What amuses me most is the self-deception, the lengths to which people will go to maintain the illusion that the money grubbing and empire building are part of a grand ideological project. Dismissing comparisons of Messina to Rove, Democratic donor John Morgan tells Politico, "The real difference is one has an outsized ego and it's about him, and the other has an ego that's very much in check and it's about the cause and the candidates."

Ah yes, the cause and the candidates. Because the interests of the American Gaming Association align perfectly with those of contemporary liberalism, because speeches in repressive countries reflect the most sophisticated liberal judgment, because Prime Minister David Cameron is in complete sync with Lt. Gov. Anthony Brown. Why these conflicts of party and country and interest do not cause a mental hiccup in someone like Morgan is mystifying to me. Mystifying, but not surprising: Morgan's moral equanimity, his self-righteousness, his unthinking partisanship, and his blinkered demonization of opponents is standard issue bourgeois liberalism.

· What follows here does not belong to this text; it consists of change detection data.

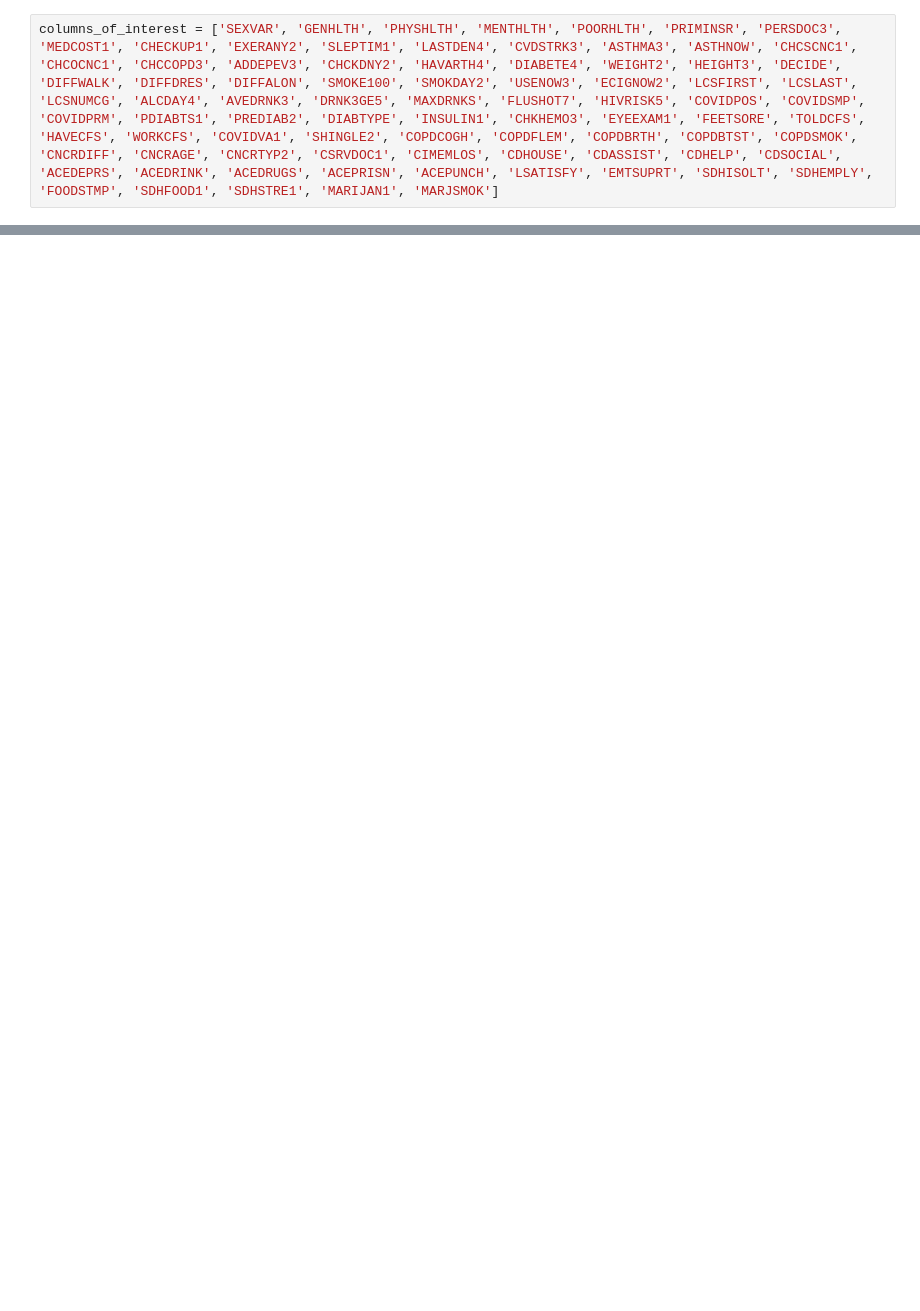
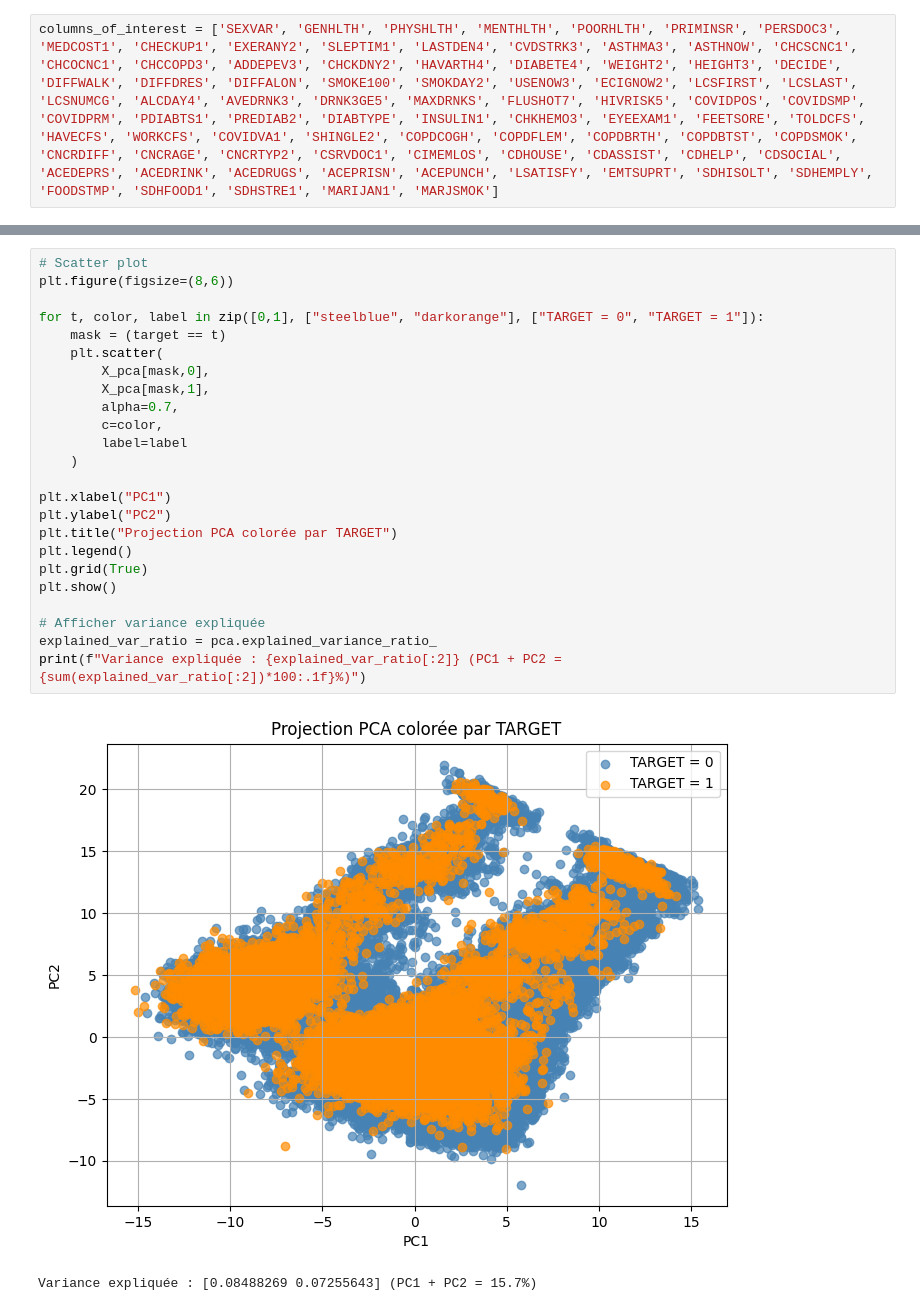
Before and after one commit to thomasdepic/mini-hackaton-gros-camtars, a Jupyter notebook: data_analytics.ipynb, the cells around one changed output, grey strips where cells are left out. Cells and saved outputs as stored; diff of their text form; blank space fills up the shorter version.

```diff
--- a/data_analytics.ipynb
+++ b/data_analytics.ipynb
@@ -171,0 +247,27 @@ for col in columns_of_interest :  # limiter à max_cols pour éviter trop de plo
+# %%
+# Scatter plot
+plt.figure(figsize=(8,6))
+
+for t, color, label in zip([0,1], ["steelblue", "darkorange"], ["TARGET = 0", "TARGET = 1"]):
+    mask = (target == t)
+    plt.scatter(
+        X_pca[mask,0],
+        X_pca[mask,1],
+        alpha=0.7,
+        c=color,
+        label=label
+    )
+
+plt.xlabel("PC1")
+plt.ylabel("PC2")
+plt.title("Projection PCA colorée par TARGET")
+plt.legend()
+plt.grid(True)
+plt.show()
+
+# Afficher variance expliquée
+explained_var_ratio = pca.explained_variance_ratio_
+print(f"Variance expliquée : {explained_var_ratio[:2]} (PC1 + PC2 = {sum(explained_var_ratio[:2])*100:.1f}%)")
+# %% [output]
+[figure, added]
+Variance expliquée : [0.08488269 0.07255643] (PC1 + PC2 = 15.7%)
```
Also changed, not shown: parts of 20 cells of this notebook.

Messina himself was more direct when he told Politico last year that "What I want to do with my work is just work with people and causes that I believe in." In Washington the greatest cause we believe in is ourselves, our careers, our connections and our ambitions, and that is the very thing Messina is doing with his work. And if that leads to Hillary Clinton being elected president, all the better for him. She will be one more connection, and hers will be one more victory, that Messina can leverage for his own gain. What he should keep in mind is that empires become large, diffuse, and difficult to hold together, that other claimants to the throne inevitably emerge, and that emperors have a habit of meeting bad ends.